The two works that we are to hear today are excellent examples of this process. “The Lark Ascending” draws its inspiration from the mysticism of the English countryside, setting several folk tunes in a quiet manner, conveying a calm, peaceful and transcendent mood to the listener, with the solo violin observing and commenting on the scene from afar. The work begins and ends with meditative reveries from the solo violin.

The “Fantasy on Russian Themes” sets the solo violin in an active mode, with the brilliance and power to compete directly with an exuberant orchestra. Here, too, the violin is given solo moments of an improvisational nature, but rather than the inward-looking ruminations of the “Lark,” we are presented with what are merely lyric interruptions in an otherwise boisterous, robust scene of a country gathering. Here joyous peasants participate in the highly social activities of dancing, singing and drinking among family and friends.

The two works together are an interesting study in contrast, and provide an enchanting view into two artistic minds as they envision a showcase for the solo violin.

The Lark Ascending

Both Nikolai Rimsky-Korsakov and Ralph Vaughan-Williams were intensely interested in the folk music of their native soil. Each composer attempted to create a distinctive national style by incorporating local folk tunes, rhythms, and harmonies into their art.

The two works that we are to hear today are excellent examples of this process. “The Lark Ascending” draws its inspiration from the mysticism of the English countryside, setting several folk tunes in a quiet manner, conveying a calm, peaceful and transcendent mood to the listener, with the solo violin observing and commenting on the scene from afar. The work begins and ends with meditative reveries from the solo violin.

The “Fantasy on Russian Themes” sets the solo violin in an active mode, with the brilliance and power to compete directly with an exuberant orchestra. Here, too, the violin is given solo moments of an improvisational nature, but rather than the inward-looking ruminations of the “Lark,” we are presented with what are merely lyric interruptions in an otherwise boisterous, robust scene of a country gathering. Here joyous peasants participate in the highly social activities of dancing, singing and drinking among family and friends.

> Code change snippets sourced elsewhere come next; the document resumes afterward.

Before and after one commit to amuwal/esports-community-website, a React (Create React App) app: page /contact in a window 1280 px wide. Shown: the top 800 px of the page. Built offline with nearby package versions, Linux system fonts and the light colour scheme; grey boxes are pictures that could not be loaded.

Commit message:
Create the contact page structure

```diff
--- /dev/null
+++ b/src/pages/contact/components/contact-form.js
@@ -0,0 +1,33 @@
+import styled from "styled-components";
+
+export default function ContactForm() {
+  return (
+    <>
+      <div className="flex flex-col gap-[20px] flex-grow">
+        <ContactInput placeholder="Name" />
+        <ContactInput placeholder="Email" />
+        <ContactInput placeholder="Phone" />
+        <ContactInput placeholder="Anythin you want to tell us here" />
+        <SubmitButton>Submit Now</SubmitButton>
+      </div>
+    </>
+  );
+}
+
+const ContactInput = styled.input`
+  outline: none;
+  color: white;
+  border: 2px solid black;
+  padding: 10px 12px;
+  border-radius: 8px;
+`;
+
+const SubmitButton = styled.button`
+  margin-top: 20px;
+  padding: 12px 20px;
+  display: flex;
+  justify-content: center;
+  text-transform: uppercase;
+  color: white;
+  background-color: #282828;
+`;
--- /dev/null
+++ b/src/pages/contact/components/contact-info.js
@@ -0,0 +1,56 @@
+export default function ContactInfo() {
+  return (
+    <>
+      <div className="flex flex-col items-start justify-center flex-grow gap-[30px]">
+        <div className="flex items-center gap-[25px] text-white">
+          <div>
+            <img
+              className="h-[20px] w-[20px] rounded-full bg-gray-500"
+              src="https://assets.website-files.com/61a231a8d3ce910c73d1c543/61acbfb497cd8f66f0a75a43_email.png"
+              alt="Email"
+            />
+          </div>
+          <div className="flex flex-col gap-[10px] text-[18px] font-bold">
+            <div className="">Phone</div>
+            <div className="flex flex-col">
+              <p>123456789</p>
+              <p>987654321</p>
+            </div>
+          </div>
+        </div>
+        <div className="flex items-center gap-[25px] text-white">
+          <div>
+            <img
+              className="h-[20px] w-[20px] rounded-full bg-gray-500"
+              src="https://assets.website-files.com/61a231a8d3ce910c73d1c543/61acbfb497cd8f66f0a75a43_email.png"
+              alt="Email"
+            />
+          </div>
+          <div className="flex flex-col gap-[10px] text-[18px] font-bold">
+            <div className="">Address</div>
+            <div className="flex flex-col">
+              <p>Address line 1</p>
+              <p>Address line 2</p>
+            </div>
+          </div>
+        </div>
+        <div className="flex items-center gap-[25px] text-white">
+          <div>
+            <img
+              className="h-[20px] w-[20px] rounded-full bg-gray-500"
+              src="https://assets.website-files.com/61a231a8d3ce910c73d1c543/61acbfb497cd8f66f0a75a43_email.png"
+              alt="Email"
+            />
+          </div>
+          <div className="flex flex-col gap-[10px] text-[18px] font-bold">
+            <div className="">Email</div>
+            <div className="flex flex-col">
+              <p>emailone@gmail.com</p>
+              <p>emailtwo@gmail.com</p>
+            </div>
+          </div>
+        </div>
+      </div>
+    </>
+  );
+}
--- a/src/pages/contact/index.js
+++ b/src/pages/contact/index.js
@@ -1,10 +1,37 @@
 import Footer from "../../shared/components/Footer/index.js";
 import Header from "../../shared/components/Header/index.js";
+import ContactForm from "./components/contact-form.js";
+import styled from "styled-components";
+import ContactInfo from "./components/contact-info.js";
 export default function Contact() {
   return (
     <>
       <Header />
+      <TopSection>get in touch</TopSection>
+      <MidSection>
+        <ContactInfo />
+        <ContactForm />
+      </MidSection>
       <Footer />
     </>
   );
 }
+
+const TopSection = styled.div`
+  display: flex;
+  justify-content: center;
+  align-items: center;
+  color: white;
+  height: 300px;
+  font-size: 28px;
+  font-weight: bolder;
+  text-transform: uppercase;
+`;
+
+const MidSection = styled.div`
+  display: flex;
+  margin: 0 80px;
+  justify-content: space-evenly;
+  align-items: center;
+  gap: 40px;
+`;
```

The two works together are an interesting study in contrast, and provide an enchanting view into two artistic minds as they envision a showcase for the solo violin.

Histoire du Tango

Astor Piazzolla (1921-1992) was one of Argentina’s most gifted and prolific composers. He was a self-taught composer and an accomplished player on the bandoneon, the Argentine version of the accordion. Piazzolla is inextricably associated with the tango, which he was largely responsible for re-energizing and modernizing in his numerous compositions.

In his Histoire du Tango, Piazzolla sought to trace the evolution of the tango itself from an erotic, “not quite respectable” dance to its modern form, which is still very much alive and well in today’s Buenos Aires.

The Histoire is a series of four pieces – “Bordel 1900, Café 1930, Nightclub 1960, and Concert d’aujourd’hui” – which he composed originally for flute and guitar. We are performing the third piece in this series, in an arrangement for soprano saxophone and orchestra by Mark Spede.

Like all tangos, the music is full of wistful melody, with abrupt rhythms alternating with hints of sadness and languor.